Peter is not in an easy place. he has idolized Simon, admired him; is inspired and motivated by him. He's brought his manuscript with him in the hope he can learn something from this master. What he finds is an idiosyncratic curmudgeon who is trying hard not to let go even when time and circumstance are telling him otherwise.
There is the suggestion throughout "The Stone Witch" that as Simon nears the end of his life, the publishing world is getting ready to make room for the next Simon Grindberg. It is evident from the get-go that Clair (sharply played by Kristin Griffith), who discovered Simon, sense she may well have found his successor.
These are two men possessed by the need to create. The play's final moment suggests that Peter (played by Rupert Ginn with a credibility that stretches to the limits of the role) is about to learn for himself what that really means.
For all the work that's been done on "The Stone Witch" in the five years since Bitterman and director Steve Zuckerman began collaborating on the play, it feels unfinished, particularly in its exploration of the relationship between Simon and Peter. There is an underlying sense of emotional detachment; very little to make us care one way or another about either of these two men.
In fact, Zuckerman's production belongs less to its actors than to its designers — especially scenic and projection art content designer Yael Pardess and lighting designer Shawn E. Boyle who, between them, have create a whimsical, lushly imaginative setting where wild things live; a setting that makes real all the dark and frightful places we don't want to go.
What: "The Stone Witch" by Shem Bitterman. Directed by Steve Zuckerman; original music by Roger Bellon, Bellchant Music
With: Judd Hirsch, Rupak Ginn, Kristin Griffith
Who: Berkshire Theatre Group
Where: Fitzpatrick Main Stage, 83 E. Main St., Stockbridge
When: Through Aug. 20. Evenings — Monday through Thursday at 7; Friday and Saturday at 8. Matinees — Saturday at 2
Running time: 1 hour 31 minutes (no intermission)

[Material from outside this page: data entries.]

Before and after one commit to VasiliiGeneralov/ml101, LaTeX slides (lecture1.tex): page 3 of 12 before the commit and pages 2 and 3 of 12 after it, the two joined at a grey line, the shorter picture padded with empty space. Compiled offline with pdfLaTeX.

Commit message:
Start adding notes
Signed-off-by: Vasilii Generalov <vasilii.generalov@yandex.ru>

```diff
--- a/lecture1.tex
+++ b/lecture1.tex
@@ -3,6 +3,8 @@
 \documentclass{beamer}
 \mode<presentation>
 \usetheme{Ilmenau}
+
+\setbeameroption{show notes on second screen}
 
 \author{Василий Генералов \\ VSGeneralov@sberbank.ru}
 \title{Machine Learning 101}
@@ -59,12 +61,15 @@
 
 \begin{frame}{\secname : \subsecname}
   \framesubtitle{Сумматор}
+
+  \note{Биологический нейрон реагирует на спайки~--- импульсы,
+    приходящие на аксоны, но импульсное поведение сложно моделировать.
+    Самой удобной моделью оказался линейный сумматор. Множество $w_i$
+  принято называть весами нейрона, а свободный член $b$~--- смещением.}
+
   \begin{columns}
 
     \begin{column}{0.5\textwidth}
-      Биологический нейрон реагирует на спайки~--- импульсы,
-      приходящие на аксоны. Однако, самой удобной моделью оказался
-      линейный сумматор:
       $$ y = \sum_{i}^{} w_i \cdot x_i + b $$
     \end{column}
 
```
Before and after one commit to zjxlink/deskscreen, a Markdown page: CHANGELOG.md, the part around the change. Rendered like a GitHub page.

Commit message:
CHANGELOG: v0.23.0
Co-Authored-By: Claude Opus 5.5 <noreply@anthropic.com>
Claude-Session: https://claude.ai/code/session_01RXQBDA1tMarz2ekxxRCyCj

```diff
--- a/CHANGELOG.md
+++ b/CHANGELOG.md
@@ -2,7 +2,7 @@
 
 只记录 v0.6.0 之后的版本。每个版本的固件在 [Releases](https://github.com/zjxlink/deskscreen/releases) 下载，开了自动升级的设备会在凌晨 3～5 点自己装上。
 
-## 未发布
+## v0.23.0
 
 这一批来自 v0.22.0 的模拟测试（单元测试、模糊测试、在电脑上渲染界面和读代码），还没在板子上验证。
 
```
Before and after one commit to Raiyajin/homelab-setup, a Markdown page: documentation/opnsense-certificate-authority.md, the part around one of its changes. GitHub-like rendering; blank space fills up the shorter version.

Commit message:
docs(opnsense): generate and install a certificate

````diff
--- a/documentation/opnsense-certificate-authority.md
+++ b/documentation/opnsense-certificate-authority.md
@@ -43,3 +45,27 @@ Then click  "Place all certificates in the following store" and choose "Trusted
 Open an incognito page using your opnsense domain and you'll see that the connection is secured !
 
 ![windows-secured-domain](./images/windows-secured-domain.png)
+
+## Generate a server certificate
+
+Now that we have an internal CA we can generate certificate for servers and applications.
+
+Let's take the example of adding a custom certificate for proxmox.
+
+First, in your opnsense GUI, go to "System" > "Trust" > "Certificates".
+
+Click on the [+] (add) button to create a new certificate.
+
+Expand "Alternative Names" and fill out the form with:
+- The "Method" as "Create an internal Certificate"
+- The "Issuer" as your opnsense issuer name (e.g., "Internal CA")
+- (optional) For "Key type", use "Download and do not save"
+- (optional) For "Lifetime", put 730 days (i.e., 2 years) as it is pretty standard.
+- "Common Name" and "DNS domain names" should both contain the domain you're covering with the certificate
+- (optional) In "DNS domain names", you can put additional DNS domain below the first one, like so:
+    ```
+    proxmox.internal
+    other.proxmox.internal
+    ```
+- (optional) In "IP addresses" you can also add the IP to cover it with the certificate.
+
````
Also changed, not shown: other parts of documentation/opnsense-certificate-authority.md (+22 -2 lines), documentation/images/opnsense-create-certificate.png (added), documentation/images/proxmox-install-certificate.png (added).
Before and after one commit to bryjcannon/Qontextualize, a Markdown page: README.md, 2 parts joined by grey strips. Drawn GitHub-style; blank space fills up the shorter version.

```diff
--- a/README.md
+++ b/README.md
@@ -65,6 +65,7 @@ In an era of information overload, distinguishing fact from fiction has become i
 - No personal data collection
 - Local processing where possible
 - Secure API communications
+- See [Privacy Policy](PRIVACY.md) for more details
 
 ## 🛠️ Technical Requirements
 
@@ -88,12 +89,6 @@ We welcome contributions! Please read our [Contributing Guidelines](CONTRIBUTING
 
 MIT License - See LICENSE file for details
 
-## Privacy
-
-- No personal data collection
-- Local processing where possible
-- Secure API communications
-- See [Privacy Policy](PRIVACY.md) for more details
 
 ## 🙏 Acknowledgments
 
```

How: 413-997-4444; berkshiretheatregroup.org; in person at Colonial Theatre box office — 111 South St., Pittsfield; or Fitzpatrick Main Stage box office in Stockbridge